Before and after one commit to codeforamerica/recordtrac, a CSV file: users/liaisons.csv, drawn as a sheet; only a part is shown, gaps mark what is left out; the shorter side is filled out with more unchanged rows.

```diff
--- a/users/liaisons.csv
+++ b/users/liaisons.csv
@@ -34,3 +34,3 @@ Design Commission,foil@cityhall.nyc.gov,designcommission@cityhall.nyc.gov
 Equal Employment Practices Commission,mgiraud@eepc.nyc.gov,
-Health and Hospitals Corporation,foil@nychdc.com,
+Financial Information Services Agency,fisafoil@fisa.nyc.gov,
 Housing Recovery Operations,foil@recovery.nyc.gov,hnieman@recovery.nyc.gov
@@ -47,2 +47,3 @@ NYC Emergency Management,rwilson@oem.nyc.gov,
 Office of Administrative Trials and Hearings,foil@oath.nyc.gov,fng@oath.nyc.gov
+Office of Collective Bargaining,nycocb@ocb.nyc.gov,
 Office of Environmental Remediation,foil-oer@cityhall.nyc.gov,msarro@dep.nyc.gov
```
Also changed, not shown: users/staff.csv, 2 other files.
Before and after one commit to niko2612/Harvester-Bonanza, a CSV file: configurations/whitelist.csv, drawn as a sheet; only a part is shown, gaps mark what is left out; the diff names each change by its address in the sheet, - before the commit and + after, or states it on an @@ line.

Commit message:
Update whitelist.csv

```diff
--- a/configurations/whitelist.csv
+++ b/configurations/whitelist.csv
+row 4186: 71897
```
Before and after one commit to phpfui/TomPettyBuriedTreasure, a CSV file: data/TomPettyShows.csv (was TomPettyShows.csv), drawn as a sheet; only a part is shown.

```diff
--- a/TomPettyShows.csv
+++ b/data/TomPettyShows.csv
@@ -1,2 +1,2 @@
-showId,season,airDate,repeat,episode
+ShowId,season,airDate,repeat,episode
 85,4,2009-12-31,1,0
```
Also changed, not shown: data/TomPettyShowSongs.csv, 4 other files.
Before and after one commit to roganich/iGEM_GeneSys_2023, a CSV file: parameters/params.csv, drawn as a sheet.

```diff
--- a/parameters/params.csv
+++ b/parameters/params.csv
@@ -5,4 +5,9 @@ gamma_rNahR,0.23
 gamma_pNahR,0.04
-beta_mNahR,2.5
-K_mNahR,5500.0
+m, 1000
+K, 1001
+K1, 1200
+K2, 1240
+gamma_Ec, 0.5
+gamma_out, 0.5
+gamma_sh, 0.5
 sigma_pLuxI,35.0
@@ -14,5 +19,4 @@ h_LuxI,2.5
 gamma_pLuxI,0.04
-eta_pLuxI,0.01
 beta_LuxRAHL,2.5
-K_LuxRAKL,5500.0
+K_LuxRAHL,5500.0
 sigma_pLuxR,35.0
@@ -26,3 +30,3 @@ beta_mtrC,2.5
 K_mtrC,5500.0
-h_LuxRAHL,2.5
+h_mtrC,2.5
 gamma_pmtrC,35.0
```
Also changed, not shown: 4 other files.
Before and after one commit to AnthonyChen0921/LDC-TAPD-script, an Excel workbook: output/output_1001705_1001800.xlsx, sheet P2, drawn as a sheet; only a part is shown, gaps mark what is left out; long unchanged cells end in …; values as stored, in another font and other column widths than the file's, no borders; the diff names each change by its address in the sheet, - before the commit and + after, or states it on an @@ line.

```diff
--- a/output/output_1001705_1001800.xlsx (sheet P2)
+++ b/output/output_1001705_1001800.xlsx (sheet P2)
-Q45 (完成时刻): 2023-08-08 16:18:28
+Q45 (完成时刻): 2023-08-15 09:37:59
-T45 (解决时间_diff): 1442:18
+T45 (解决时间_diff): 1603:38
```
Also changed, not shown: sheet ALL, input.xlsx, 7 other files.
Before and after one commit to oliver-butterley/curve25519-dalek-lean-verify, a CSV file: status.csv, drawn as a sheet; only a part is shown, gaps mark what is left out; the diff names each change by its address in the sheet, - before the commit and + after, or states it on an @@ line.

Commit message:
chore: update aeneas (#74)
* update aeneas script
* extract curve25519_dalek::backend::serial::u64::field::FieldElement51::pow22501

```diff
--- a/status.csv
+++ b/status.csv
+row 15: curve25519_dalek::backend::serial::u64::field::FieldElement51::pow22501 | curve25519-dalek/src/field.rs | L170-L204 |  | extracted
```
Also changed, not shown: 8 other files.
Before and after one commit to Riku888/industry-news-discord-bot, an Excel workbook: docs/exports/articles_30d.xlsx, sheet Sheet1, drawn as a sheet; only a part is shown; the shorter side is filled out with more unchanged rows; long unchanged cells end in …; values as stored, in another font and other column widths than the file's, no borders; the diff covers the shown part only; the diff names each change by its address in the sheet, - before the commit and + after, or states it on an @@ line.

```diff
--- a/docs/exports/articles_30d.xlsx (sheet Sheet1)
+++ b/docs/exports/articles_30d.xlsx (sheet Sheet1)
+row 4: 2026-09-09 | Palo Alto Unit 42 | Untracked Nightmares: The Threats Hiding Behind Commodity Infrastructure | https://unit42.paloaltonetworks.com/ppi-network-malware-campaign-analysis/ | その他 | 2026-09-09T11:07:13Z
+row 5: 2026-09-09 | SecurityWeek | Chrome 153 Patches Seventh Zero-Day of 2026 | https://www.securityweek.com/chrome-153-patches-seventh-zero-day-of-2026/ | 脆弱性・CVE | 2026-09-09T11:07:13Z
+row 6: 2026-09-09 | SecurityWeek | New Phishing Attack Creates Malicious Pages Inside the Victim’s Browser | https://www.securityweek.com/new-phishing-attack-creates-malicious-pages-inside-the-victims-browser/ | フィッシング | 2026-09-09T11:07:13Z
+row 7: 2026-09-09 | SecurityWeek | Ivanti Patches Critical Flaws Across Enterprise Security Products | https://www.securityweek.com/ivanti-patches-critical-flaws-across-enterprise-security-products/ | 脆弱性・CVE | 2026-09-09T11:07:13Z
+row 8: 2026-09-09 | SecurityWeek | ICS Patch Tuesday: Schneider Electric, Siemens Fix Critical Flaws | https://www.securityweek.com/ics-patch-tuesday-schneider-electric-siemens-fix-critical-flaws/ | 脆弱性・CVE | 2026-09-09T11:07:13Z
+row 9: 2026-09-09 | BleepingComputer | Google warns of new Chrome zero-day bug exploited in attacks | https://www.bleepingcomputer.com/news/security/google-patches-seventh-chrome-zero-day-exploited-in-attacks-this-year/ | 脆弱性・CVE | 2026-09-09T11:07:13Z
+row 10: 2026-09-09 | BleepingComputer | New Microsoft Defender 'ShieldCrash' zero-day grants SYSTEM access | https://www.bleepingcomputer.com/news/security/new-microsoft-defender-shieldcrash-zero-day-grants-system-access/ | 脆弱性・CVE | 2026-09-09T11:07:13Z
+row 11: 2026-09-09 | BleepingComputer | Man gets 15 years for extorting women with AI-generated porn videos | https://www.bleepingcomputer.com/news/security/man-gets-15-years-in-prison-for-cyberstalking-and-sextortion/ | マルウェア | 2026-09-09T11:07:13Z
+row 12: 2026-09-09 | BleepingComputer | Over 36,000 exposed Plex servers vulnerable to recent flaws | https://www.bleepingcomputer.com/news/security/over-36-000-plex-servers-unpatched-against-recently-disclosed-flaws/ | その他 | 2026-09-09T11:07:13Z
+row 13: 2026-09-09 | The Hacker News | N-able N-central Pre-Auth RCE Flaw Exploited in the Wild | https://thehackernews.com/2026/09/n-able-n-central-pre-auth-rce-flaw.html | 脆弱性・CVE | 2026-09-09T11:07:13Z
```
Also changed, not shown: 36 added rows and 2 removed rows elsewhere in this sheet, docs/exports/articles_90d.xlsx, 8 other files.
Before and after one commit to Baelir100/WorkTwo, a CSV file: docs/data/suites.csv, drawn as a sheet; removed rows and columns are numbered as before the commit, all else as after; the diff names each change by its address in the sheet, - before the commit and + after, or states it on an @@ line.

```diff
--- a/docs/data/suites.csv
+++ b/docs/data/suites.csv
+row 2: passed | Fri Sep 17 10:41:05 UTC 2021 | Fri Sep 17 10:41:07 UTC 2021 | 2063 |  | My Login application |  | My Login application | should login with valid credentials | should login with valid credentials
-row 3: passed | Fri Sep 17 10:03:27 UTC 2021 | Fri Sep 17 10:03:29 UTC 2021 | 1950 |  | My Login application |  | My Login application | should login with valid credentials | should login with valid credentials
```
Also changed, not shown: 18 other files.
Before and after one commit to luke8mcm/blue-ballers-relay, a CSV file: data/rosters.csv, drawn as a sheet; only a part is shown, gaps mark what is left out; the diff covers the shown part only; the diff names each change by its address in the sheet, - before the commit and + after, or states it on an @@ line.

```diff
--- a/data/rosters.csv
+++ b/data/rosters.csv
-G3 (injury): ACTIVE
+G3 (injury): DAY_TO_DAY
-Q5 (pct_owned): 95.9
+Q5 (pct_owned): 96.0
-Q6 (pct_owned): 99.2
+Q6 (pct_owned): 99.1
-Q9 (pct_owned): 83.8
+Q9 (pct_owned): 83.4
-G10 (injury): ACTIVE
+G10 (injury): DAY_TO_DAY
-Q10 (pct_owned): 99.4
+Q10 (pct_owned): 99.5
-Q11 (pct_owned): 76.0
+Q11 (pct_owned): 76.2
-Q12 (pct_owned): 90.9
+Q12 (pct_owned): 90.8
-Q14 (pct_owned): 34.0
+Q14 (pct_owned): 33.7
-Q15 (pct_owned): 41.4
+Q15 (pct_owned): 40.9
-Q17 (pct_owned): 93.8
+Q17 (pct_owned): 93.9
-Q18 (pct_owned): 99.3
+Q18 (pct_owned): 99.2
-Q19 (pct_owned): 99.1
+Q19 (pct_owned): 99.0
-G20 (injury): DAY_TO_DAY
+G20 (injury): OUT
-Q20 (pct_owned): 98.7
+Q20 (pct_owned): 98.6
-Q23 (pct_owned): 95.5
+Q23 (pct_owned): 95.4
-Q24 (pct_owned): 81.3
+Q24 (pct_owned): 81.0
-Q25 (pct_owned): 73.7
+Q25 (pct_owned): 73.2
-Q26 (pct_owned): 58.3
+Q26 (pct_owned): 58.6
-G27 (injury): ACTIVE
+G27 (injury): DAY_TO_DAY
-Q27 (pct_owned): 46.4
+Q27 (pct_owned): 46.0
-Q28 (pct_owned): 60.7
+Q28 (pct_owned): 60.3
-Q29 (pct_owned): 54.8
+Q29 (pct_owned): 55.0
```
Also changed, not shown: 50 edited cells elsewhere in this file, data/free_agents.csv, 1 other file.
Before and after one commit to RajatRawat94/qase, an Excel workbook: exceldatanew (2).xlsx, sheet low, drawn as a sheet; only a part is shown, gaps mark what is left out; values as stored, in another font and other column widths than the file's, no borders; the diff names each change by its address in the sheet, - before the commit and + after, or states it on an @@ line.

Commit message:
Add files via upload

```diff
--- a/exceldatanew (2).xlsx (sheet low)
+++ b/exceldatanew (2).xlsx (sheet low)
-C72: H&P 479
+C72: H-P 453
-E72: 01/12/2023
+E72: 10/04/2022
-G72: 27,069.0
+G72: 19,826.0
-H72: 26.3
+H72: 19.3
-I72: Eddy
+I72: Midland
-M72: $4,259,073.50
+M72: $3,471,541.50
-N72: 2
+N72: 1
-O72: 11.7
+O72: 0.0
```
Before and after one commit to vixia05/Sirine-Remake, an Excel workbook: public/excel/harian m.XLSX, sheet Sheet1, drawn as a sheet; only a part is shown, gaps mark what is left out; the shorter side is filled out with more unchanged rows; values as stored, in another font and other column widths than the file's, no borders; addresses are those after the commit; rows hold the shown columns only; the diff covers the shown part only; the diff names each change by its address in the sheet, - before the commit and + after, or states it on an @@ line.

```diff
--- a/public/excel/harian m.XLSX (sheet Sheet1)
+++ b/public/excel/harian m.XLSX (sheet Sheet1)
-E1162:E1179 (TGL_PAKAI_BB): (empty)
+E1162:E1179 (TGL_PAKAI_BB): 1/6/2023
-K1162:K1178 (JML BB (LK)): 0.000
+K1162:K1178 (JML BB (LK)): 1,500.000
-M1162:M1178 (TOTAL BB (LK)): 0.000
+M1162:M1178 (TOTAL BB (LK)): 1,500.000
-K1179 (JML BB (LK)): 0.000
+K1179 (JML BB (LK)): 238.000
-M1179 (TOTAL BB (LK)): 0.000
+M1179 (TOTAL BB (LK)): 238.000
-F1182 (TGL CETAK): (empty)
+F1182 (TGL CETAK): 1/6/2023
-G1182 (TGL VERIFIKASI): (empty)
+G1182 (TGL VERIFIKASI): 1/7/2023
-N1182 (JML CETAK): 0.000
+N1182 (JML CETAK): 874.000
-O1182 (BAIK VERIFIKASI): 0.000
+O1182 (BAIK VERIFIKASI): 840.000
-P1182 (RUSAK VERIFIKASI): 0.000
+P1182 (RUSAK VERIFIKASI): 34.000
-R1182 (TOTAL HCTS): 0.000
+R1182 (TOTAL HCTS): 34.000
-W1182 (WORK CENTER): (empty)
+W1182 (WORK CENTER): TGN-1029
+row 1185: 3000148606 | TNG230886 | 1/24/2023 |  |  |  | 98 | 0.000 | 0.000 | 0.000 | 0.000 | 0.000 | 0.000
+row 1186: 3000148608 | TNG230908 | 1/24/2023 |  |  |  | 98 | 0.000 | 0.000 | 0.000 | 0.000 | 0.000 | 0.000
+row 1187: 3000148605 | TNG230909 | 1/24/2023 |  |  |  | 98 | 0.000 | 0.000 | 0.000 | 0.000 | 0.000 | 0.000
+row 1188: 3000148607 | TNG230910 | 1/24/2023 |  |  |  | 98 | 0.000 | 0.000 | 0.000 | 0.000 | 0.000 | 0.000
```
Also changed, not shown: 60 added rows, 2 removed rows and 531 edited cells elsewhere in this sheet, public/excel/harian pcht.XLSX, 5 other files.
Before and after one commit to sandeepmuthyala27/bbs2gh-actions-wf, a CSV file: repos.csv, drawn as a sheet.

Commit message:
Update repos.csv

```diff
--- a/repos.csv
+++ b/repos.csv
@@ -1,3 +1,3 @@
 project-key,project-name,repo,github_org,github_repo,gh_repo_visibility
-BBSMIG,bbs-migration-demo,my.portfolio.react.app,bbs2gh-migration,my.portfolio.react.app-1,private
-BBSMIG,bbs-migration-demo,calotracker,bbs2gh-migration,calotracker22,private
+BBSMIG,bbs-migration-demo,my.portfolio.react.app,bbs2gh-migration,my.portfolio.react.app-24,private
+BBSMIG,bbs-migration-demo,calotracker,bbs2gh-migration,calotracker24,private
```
──────────
Return every line of the material in which the word "migration" is found.

-BBSMIG,bbs-migration-demo,my.portfolio.react.app,bbs2gh-migration,my.portfolio.react.app-1,private
-BBSMIG,bbs-migration-demo,calotracker,bbs2gh-migration,calotracker22,private
+BBSMIG,bbs-migration-demo,my.portfolio.react.app,bbs2gh-migration,my.portfolio.react.app-24,private
+BBSMIG,bbs-migration-demo,calotracker,bbs2gh-migration,calotracker24,private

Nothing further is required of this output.